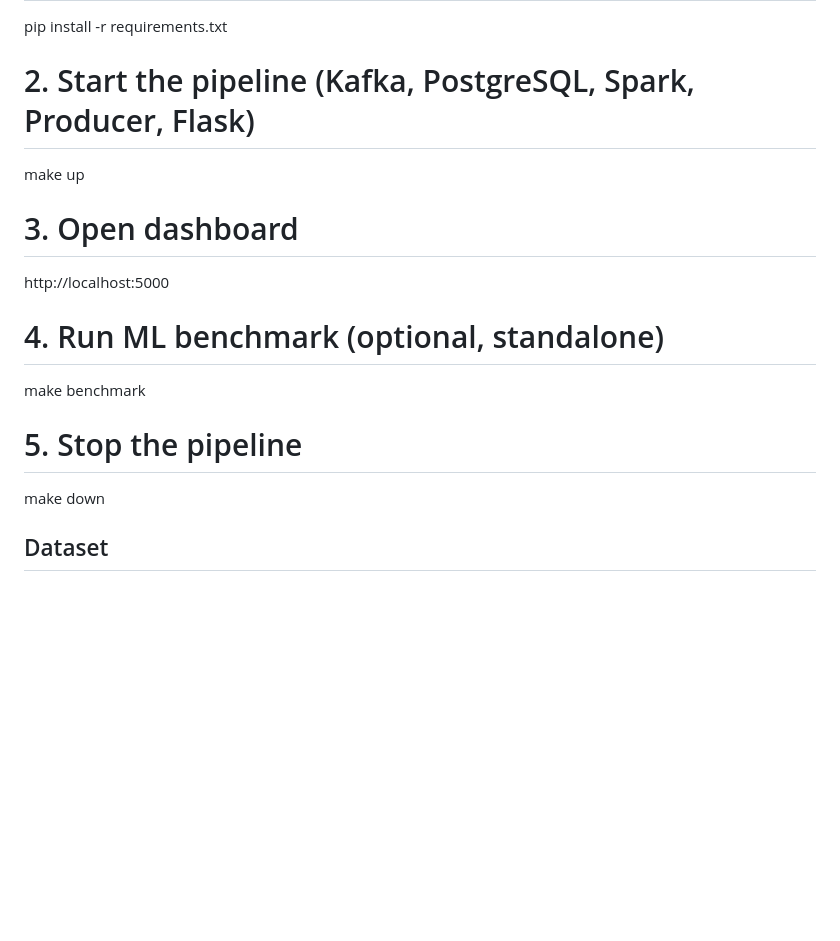
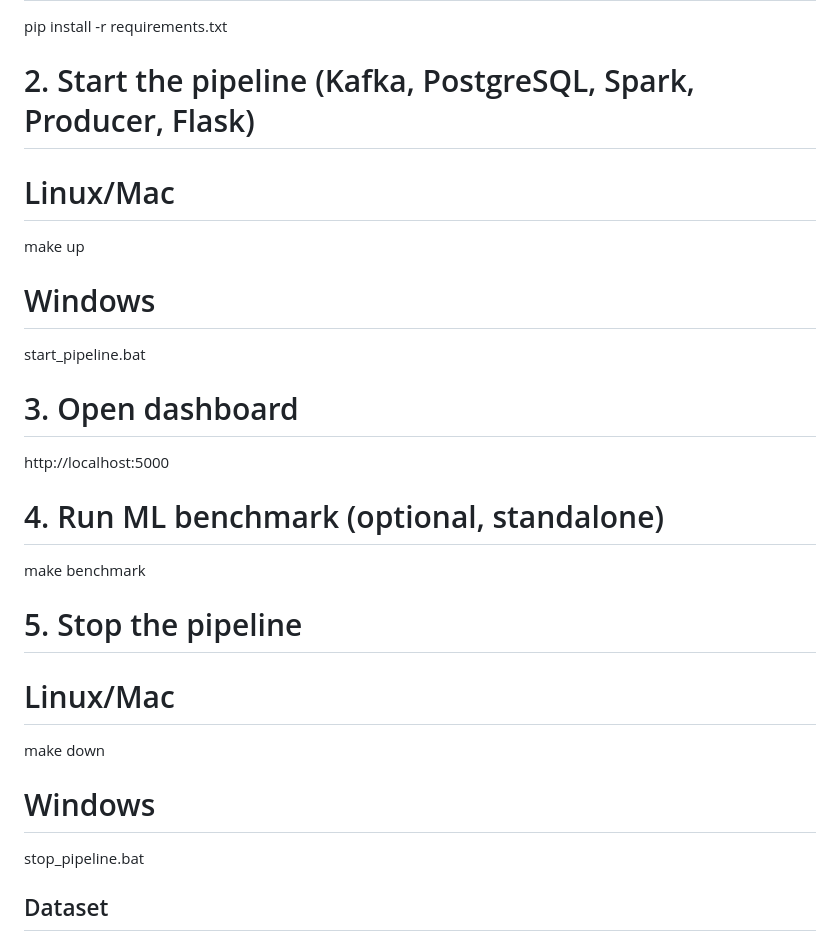
Before and after one commit to Hrithik875/FRAUD-DETECTION-PIPELINE, a Markdown page: README.md, the part around the change. Rendered like a GitHub page; blank space fills up the shorter version.

Commit message:
docs: separate OS instructions in Quick Start

```diff
--- a/README.md
+++ b/README.md
@@ -79,7 +79,11 @@ Dataset:      ULB Credit Card Fraud (Kaggle, 284,807 transactions)
   pip install -r requirements.txt
 
   # 2. Start the pipeline (Kafka, PostgreSQL, Spark, Producer, Flask)
+  # Linux/Mac
   make up
+
+  # Windows
+  start_pipeline.bat
 
   # 3. Open dashboard
   http://localhost:5000
@@ -88,7 +92,11 @@ Dataset:      ULB Credit Card Fraud (Kaggle, 284,807 transactions)
   make benchmark
 
   # 5. Stop the pipeline
+  # Linux/Mac
   make down
+
+  # Windows
+  stop_pipeline.bat
 
 ## Dataset
 
```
________
-- Exercise description --
A word-for-word restatement of all the lines above is needed, with the pictures omitted.

-- Completed task --
Before and after one commit to Hrithik875/FRAUD-DETECTION-PIPELINE, a Markdown page: README.md, the part around the change. Rendered like a GitHub page; blank space fills up the shorter version.

Commit message:
docs: separate OS instructions in Quick Start

```diff
--- a/README.md
+++ b/README.md
@@ -79,7 +79,11 @@ Dataset:      ULB Credit Card Fraud (Kaggle, 284,807 transactions)
   pip install -r requirements.txt
 
   # 2. Start the pipeline (Kafka, PostgreSQL, Spark, Producer, Flask)
+  # Linux/Mac
   make up
+
+  # Windows
+  start_pipeline.bat
 
   # 3. Open dashboard
   http://localhost:5000
@@ -88,7 +92,11 @@ Dataset:      ULB Credit Card Fraud (Kaggle, 284,807 transactions)
   make benchmark
 
   # 5. Stop the pipeline
+  # Linux/Mac
   make down
+
+  # Windows
+  stop_pipeline.bat
 
 ## Dataset
 
```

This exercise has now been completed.